Future uncertain for Pahang fish breedersNovember 12, 2017 @ 2:48PM
By T.N. Alagesh
TEMERLOH: THE country’s ikan patin capital here is facing an uncertain future following the dwindling population of the fish due to a drop in water level in Sungai Pahang and unpredictable weather.
Caged fish breeders have been experiencing a drop in production since the state was hit by floods in 2014.
The industry has never fully recovered, with some claiming that the conventional cage-farming method could be facing a bleak future.
In the past, breeders harvested up to 800kg of matured ikan patin (silver catfish) per cage.
But, the number has dropped to around 300kg per cage over the last few months.
Some farmers had to wait up to eight months to harvest the fish, compared with six months previously.
Caged fish breeder Zulkafli Yahya said this started following the dry season in 2013 and 2014, and the floods, which swept away most of the cages and caused river water to be murky.
The 36-year-old, who has been breeding fish in Kampung Pangsenam here since 2007, said just when breeders were recovering from the floods, they were hit by the El Nino phenomenon, causing them to suffer more losses.
“These days, the weather is unpredictable. Sometimes, the river experiences high tide several times a week. And, farmers usually face problems when there is a sudden drop in river water level.
“The farm here used to have 200 cages. Now, we have only 52 cages. The floods in 2014 and 2015 hit the caged fish industry badly and changed the river’s course.
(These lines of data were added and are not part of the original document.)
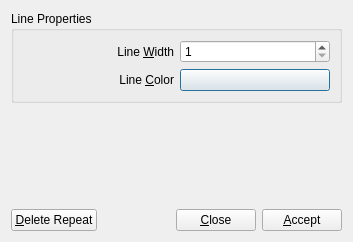
Before: the Qt Designer form sconcho/gui/ui/pattern_repeat_dialog.ui in haskelladdict/sconcho, drawn with Qt 5.
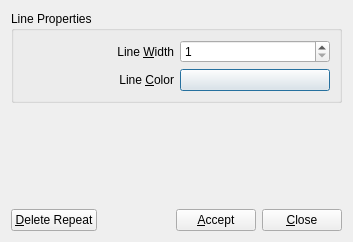
After: the same form once the commit is applied.

Commit message: Finished initial revision of pattern repeat functionality.

What changed in the file:
```diff
--- a/sconcho/gui/ui/pattern_repeat_dialog.ui
+++ b/sconcho/gui/ui/pattern_repeat_dialog.ui
@@ -106,16 +106,16 @@
       </spacer>
      </item>
      <item>
-      <widget class="QPushButton" name="pushButton_3">
+      <widget class="QPushButton" name="acceptButton">
        <property name="text">
-        <string>&amp;Close</string>
+        <string>&amp;Accept</string>
        </property>
       </widget>
      </item>
      <item>
-      <widget class="QPushButton" name="acceptButton">
+      <widget class="QPushButton" name="pushButton_3">
        <property name="text">
-        <string>&amp;Accept</string>
+        <string>&amp;Close</string>
        </property>
       </widget>
      </item>
```
The commit also changes 12 other files.
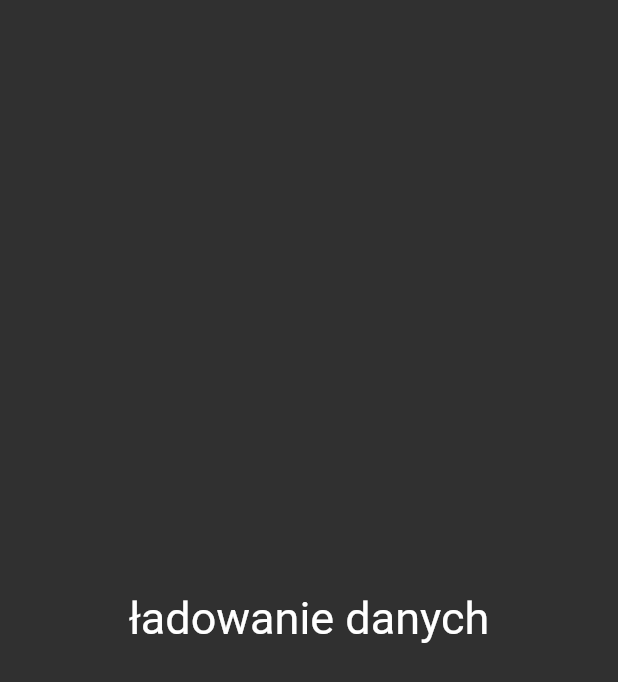
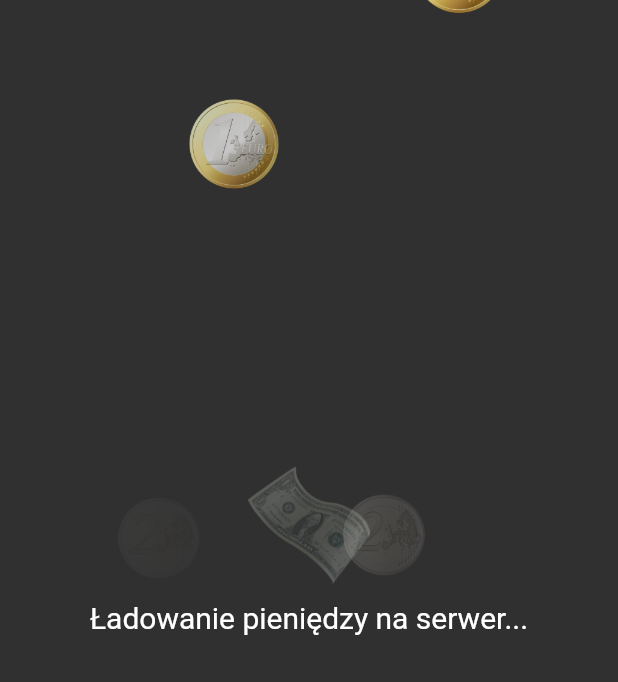
Before and after one commit to jmysliv/exchange-simulator, a Flutter app: the LoadingScreen screen opened directly, on a phone screen of 412 x 824 dp. Shown: the top 682 px of the screen. Run offline on Flutter 3.47's test engine with Material 2 defaults, Android fonts, the phone set to English and light mode, and no system bars; our stand-ins replace bloc, equatable, flutter_bloc, page_transition, shared_preferences; accounts and stored records are empty.

Commit message:
added animations in loading screen and error screen

```diff
--- a/exchange_simulator_flutter/lib/screens/loading_screen.dart
+++ b/exchange_simulator_flutter/lib/screens/loading_screen.dart
@@ -1,15 +1,149 @@
 import 'package:flutter/material.dart';
 
-class LoadingScreen extends StatelessWidget{
+
+class LoadingScreen extends StatefulWidget {
   final String message;
   LoadingScreen(this.message);
 
   @override
+  State<LoadingScreen> createState() => LoadingScreenState(message);
+}
+
+class LoadingScreenState extends State<LoadingScreen> with TickerProviderStateMixin {
+  final String message;
+  LoadingScreenState(this.message);
+
+  AnimationController _coinController;
+  Animation<double> _animatedCoin;
+  Animation<double> _opacity;
+
+  AnimationController _coinController1;
+  Animation<double> _animatedCoin1;
+  Animation<double> _opacity1;
+
+  AnimationController _coinController2;
+  Animation<double> _animatedCoin2;
+  Animation<double> _opacity2;
+
+  AnimationController _coinController3;
+  Animation<double> _animatedCoin3;
+  Animation<double> _opacity3;
+
+  AnimationController _dollarController;
+  Animation<double> _animatedDollar;
+  Animation<double> _opacity4;
+
+
+
+  @override
+  void initState() {
+    _coinController = AnimationController(vsync: this, duration:  Duration(milliseconds: 1500), );
+    _animatedCoin = Tween<double>(begin: -150, end: 300).animate(_coinController)..addListener(() => setState(() {}));
+    _opacity = Tween<double>(begin: 1.0, end: 0.0).animate(_coinController)..addListener(() => setState(() {}));
+    _coinController.forward();
+    _coinController.repeat();
+
+    _coinController1 = AnimationController(vsync: this, duration:  Duration(milliseconds: 2000), );
+    _animatedCoin1 = Tween<double>(begin: -50, end: 300).animate(_coinController1)..addListener(() => setState(() {}));
+    _opacity1 = Tween<double>(begin: 1.0, end: 0.0).animate(_coinController1)..addListener(() => setState(() {}));
+    _coinController1.forward();
+    _coinController1.repeat();
+
+    _coinController2 = AnimationController(vsync: this, duration:  Duration(milliseconds: 2300), );
+    _animatedCoin2 = Tween<double>(begin: -100, end: 300).animate(_coinController2)..addListener(() => setState(() {}));
+    _opacity2 = Tween<double>(begin: 1.0, end: 0.0).animate(_coinController2)..addListener(() => setState(() {}));
+    _coinController2.forward();
+    _coinController2.repeat();
+
+    _coinController3 = AnimationController(vsync: this, duration:  Duration(milliseconds: 1700), );
+    _animatedCoin3 = Tween<double>(begin: -150, end: 300).animate(_coinController3)..addListener(() => setState(() {}));
+    _opacity3 = Tween<double>(begin: 1.0, end: 0.0).animate(_coinController3)..addListener(() => setState(() {}));
+    _coinController3.forward();
+    _coinController3.repeat();
+
+    _dollarController = AnimationController(vsync: this, duration:  Duration(milliseconds: 2500), );
+    _animatedDollar = Tween<double>(begin: -200, end: 300).animate(_dollarController)..addListener(() => setState(() {}));
+    _opacity4 = Tween<double>(begin: 1.0, end: 0.0).animate(_dollarController)..addListener(() => setState(() {}));
+    _dollarController.forward();
+    _dollarController.repeat();
+
+    super.initState();
+  }
+
+  @override
   Widget build(BuildContext context) {
     return Scaffold(
-      body: Center(
-        child: Text(message, style: TextStyle(color: Colors.white, fontSize: 30),)
-      ),
+        body: Container(
+          color: Colors.transparent,
+          child: Padding(
+            padding: const EdgeInsets.symmetric(vertical: 0.0, horizontal: 30.0),
+            child: Column(
+              children: <Widget>[
+                Stack(
+                  children: <Widget>[
+                    Container(height: 400,),
+                    Positioned(
+                        top: _animatedCoin.value,
+                        right: 100,
+                        left: 0,
+                        child: Opacity(
+                            opacity: _opacity.value,
+                            child: Image.asset("assets/images/coin.png", scale: 10,)
+                        )
+                    ),
+                    Positioned(
+                        top: _animatedCoin1.value,
+                        right: 200,
+                        left: 0,
+                        child: Opacity(
+                            opacity: _opacity1.value,
+                            child: Image.asset("assets/images/coin2.png", scale: 30,)
+                        )
+                    ),
+                    Positioned(
+                        top: _animatedCoin2.value,
+                        right: 0,
+                        left: 100,
+                        child: Opacity(
+                            opacity: _opacity2.value,
+                            child: Image.asset("assets/images/coin2.png", scale: 30,)
+                        )
+                    ),
+                    Positioned(
+                        top: _animatedCoin3.value,
+                        right: 0,
+                        left: 200,
+                        child: Opacity(
+                            opacity: _opacity3.value,
+                            child: Image.asset("assets/images/coin.png", scale: 10,)
+                        )
+                    ),
+                    Positioned(
+                        top: _animatedDollar.value,
+                        right: 0,
+                        left: 0,
+                        child: Opacity(
+                            opacity: _opacity4.value,
+                            child: Image.asset("assets/images/dollar.png", scale: 30,)
+                        )
+                    )
+                  ],
+                ),
+                Text(message, style: TextStyle(color: Colors.white, fontSize: 20), textAlign: TextAlign.center,)
+              ],
+            )
+        )
+      )
     );
   }
+
+  @override
+  void dispose() {
+    _coinController.dispose();
+    _coinController1.dispose();
+    _coinController2.dispose();
+    _coinController3.dispose();
+    _dollarController.dispose();
+    super.dispose();
+  }
 }
--- a/exchange_simulator_flutter/lib/screens/login_screen.dart
+++ b/exchange_simulator_flutter/lib/screens/login_screen.dart
@@ -1,6 +1,7 @@
 import 'package:exchange_simulator_flutter/bloc/authentication/authentication.dart';
 import 'package:exchange_simulator_flutter/bloc/login/login.dart';
 import 'package:exchange_simulator_flutter/repositories/user_repository.dart';
+import 'package:exchange_simulator_flutter/screens/error_screen.dart';
 import 'package:exchange_simulator_flutter/screens/loading_screen.dart';
 import 'package:exchange_simulator_flutter/screens/register_screen.dart';
 import 'package:flutter/material.dart';
@@ -26,9 +27,10 @@ class LoginScreen extends StatelessWidget{
         child: BlocBuilder<AuthenticationBloc, AuthenticationState>(
           builder: (buildContext, state) {
             if (state is Uninitialized){
-              return LoadingScreen("ładowanie danych");
+              return LoadingScreen("Ładowanie pieniędzy na serwer...");
             } else if(state is ServerNotResponding){
-              return LoadingScreen("Server chwilowo nie działa");
+//              return ErrorScreen("Ups, serwer na razie nie odpowiada. Przepraszamy za niedogodności, już pracujemy nad rozwiązaniem!");
+              return LoadingScreen("Ładowanie pieniędzy na serwer...");
             } else {
               return Scaffold(
                 body: BlocProvider<LoginBloc>(
```
Also changed, not shown: exchange_simulator_flutter/lib/screens/error_screen.dart (added, +68 -0 lines), exchange_simulator_flutter/assets/images/coin.png (added), exchange_simulator_flutter/assets/images/coin2.png (added), exchange_simulator_flutter/assets/images/dollar.png (added), exchange_simulator_flutter/assets/images/jordan.png (added), exchange_simulator_flutter/assets/images/tear.png (added).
“When it rains, the water level rise and river water will be murky. During low tide, the water level will drop, leaving fish in shallow waters.”
He said a full harvest season usually lasted six to seven months.
He said it was tough for breeders to meet orders placed by restaurants, and some of them were forced to team up.
He said most breeders now preferred to sell fish to customers who stopped at their roadside stalls.
“Some breeders supply fish to restaurants in Kuala Lumpur up to three times a week. If the production continues to drop, how are we going to meet the demand?
“I dare not imagine what is in store for the industry in the future.”
Temerloh Youth Council chairman Saharuddin Ahmad, 32, said in the past, he and members of the council used to harvest up to a tonne of ikan patin per cage.
He said now, it took about eight months to harvest 1kg of the fish, compared with six months previously.
“Previously, we could earn RM5,000 per cage. Now, we earn RM3,000.”
Temerloh Bhd Caged Fish Breeders and Fishermen Cooperative chairman Datuk Abu Hanipah Majid said breeding ikan patin in fibreglass tanks could arrest the drop in production.
He said caged fish breeding technology in Sungai Pahang was introduced under the Integrated Agriculture Development project 30 years ago, and that it was time to move on to new methods.
“Most of the fish farmers here are established, with large capital. Our concern is the newcomers. Introducing the latest technology will allow them to learn and use it for the future.”
He said fibreglass tanks would pump water from the river into a special filter before releasing it into the tanks. The water would be channelled back into the river, which would allow fish to remain fresh.
“Tanks will be placed on higher ground and farmers do not have to worry about cages being swept away during floods, or fish dying during the dry season.
“Fibreglass tanks can last up to 15 years, compared with the seven years of a fish cage.”
Caged fish breeder Zakaria Hussin, 47, described the new technology as “easier said than done” as the cost to install the piping to pump river water and drain it back into the river would be expensive.
“Breeders are open to new ideas, but our concern is the cost and whether the technology can guarantee the quality of fish harvested.
“At the moment, demand is great, but supply remains uncertain due to several factors, including pollution, sand mining and the drop in water level in Sungai Pahang, believed to be due to logging upstream.